The emphasis was on sharing our faith with gentleness and respect, certainly something that is not only important, but oddly lacking in many exchanges today, especially in the age of social media and 140 character responses. So many actively jab at or passively respond to others (too often other believers) and rarely, does it seem, with gentleness.
But what stood out to me more than the admonition for gentleness and respect was the direction from Peter on when to respond in the first place and what to respond to. Did you catch it? Let me share it again:
“Always be prepared to give an answer to everyone who asks you to give the reason for the hope that you have.”
There are two things that jump out to me in this passage that I think rarely happens.
First, we are to answer those who ask. We are a culture that loves to give our opinion, even when we are not asked for it. Many of us have very strong feelings about something and feel compelled to share it even when we were not invited to. Social Media is an interesting medium because the mere posting of something invites a response that implies wanting an opinion. The like button, which now includes a variety of emotions, is the giving of our opinion. And we love to give our opinion, from blog posts (such as this), to tweets, to everything else. Yet this passage includes a very interesting qualifier about what is being asked:
“…the reason for the hope that you have.”
This is the phrase that stopped me in my tracks. I tried to think back to the last time someone asked me to explain the hope that I have. Don’t get me wrong, I have spoken of the hope that I have in many contexts, certainly as part of my role as a pastor. But to be honest, I don’t know if outside of my position I have been asked very often about the hope that I have in Christ. Which leads me to ask a much harder and personal question, “does my life project or reflect the hope I profess? If so, hope in what…or who?” I think it is so easy for us to project situational hope in temporal things.
I hope my football team wins this season.
I hope my kids do well in school.
I hope I get that new job.
I hope I do well on this project.
I hope I can go on that vacation.
I hope that I don’t get sick.
Our lives are filled with a variety of hopefulness, none of which are bad. But how often do our lives actually and noticeably project the hope we have in Christ, especially to the degree that would compel someone to ask us to explain it? For those who profess faith in Jesus, we have available an unshakable hope found in the person of Jesus, the King of kings and Lord of lords, the one who carried our sin and shame all the way to the cross, and offers us not religion or law, but love and hope… a relationship. We don’t have to be hopeful that we are found good enough, but rather place our hope in the one who is good, and offers his goodness to us in faith. It is our hope in Jesus that leads us to live by faith in the one who set us free…free from law and free to live in Christ. To put it plainly, our hope is Christ!

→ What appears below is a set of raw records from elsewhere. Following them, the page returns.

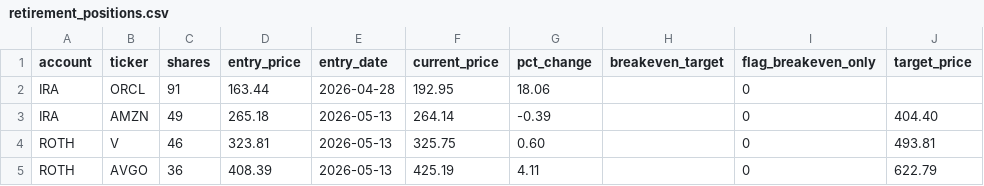
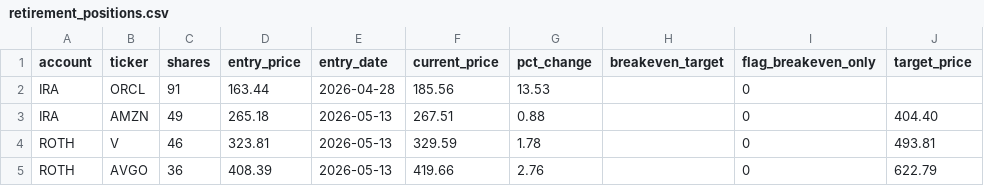
Before and after one commit to SimosProjects/Trading-Screener, a CSV file: retirement_positions.csv, drawn as a sheet; only a part is shown; the diff names each change by its address in the sheet, - before the commit and + after, or states it on an @@ line.

```diff
--- a/retirement_positions.csv
+++ b/retirement_positions.csv
-F2 (current_price): 192.95
+F2 (current_price): 185.56
-G2 (pct_change): 18.06
+G2 (pct_change): 13.53
-F3 (current_price): 264.14
+F3 (current_price): 267.51
-G3 (pct_change): -0.39
+G3 (pct_change): 0.88
-F4 (current_price): 325.75
+F4 (current_price): 329.59
-G4 (pct_change): 0.60
+G4 (pct_change): 1.78
-F5 (current_price): 425.19
+F5 (current_price): 419.66
-G5 (pct_change): 4.11
+G5 (pct_change): 2.76
```
Also changed, not shown: stock_fills.csv, stock_monthly/2026-05-INDIVIDUAL.csv, 2 other files.
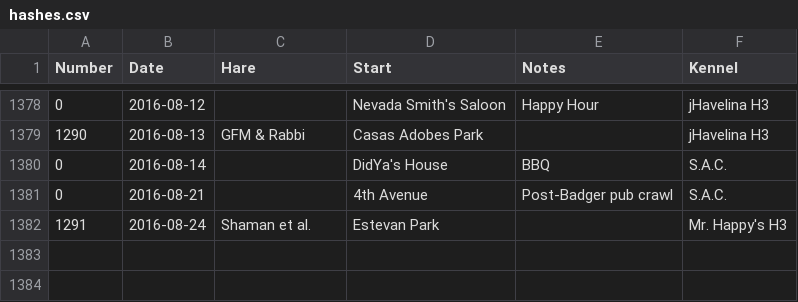
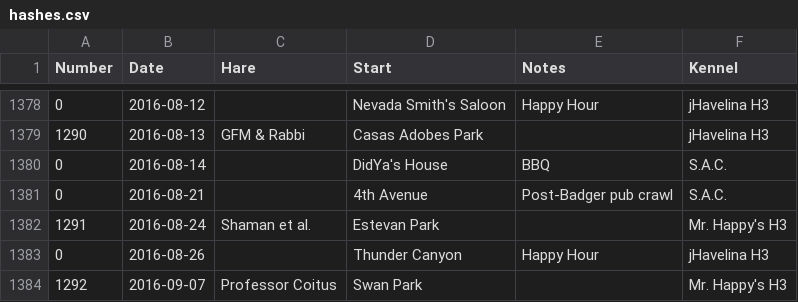
Before and after one commit to weaverba137/weaverba137.github.io, a CSV file: lib/hashes.csv, drawn as a sheet; only a part is shown, gaps mark what is left out.

Commit message:
add hashers

```diff
--- a/lib/hashes.csv
+++ b/lib/hashes.csv
@@ -1382 +1382,3 @@ Number,Date,Hare,Start,Notes,Kennel
 1291,2016-08-24,Shaman et al.,Estevan Park,,Mr. Happy's H3
+0,2016-08-26,,Thunder Canyon,Happy Hour,jHavelina H3
+1292,2016-09-07,Professor Coitus,Swan Park,,Mr. Happy's H3
```
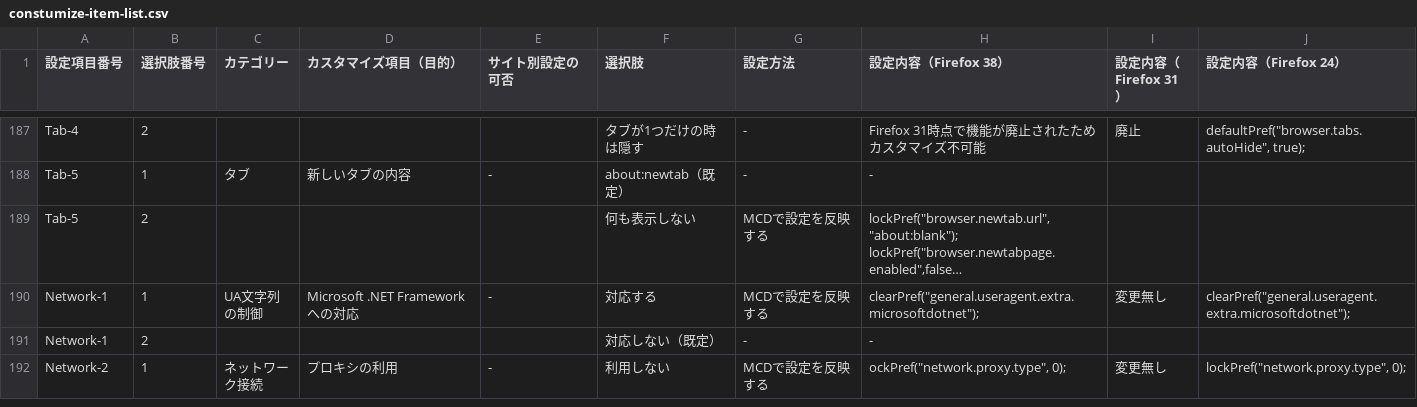
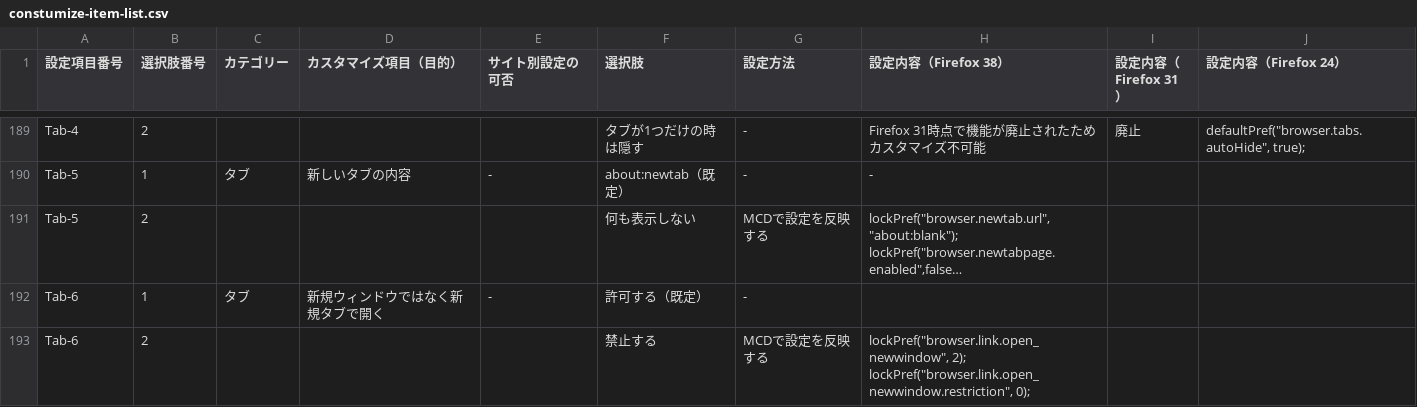
Before and after one commit to isabella232/firefox-support-common, a CSV file: configuration-sheets/constumize-item-list.csv, drawn as a sheet; only a part is shown, gaps mark what is left out; the shorter side is filled out with more unchanged rows; long unchanged cells end in …; ↵ is a line break in a cell; the diff covers the shown part only; the diff names each change by its address in the sheet, - before the commit and + after, or states it on an @@ line.

```diff
--- a/configuration-sheets/constumize-item-list.csv
+++ b/configuration-sheets/constumize-item-list.csv
+row 192: Tab-6 | 1 | タブ | 新規ウィンドウではなく新規タブで開く | - | 許可する（既定） | -
+row 193: Tab-6 | 2 |  |  |  | 禁止する | MCDで設定を反映する | lockPref("browser.link.open_newwindow", 2); ↵ lockPref("browser.link.open_newwindow.restriction", 0);
```
Also changed, not shown: 10 added rows and 1 edited cell elsewhere in this file.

As the author of Hebrews wrote, “Let us hold unswervingly to the hope we profess, for he who promised is faithful.”
Which hope do you profess? Is it Christ, or something else?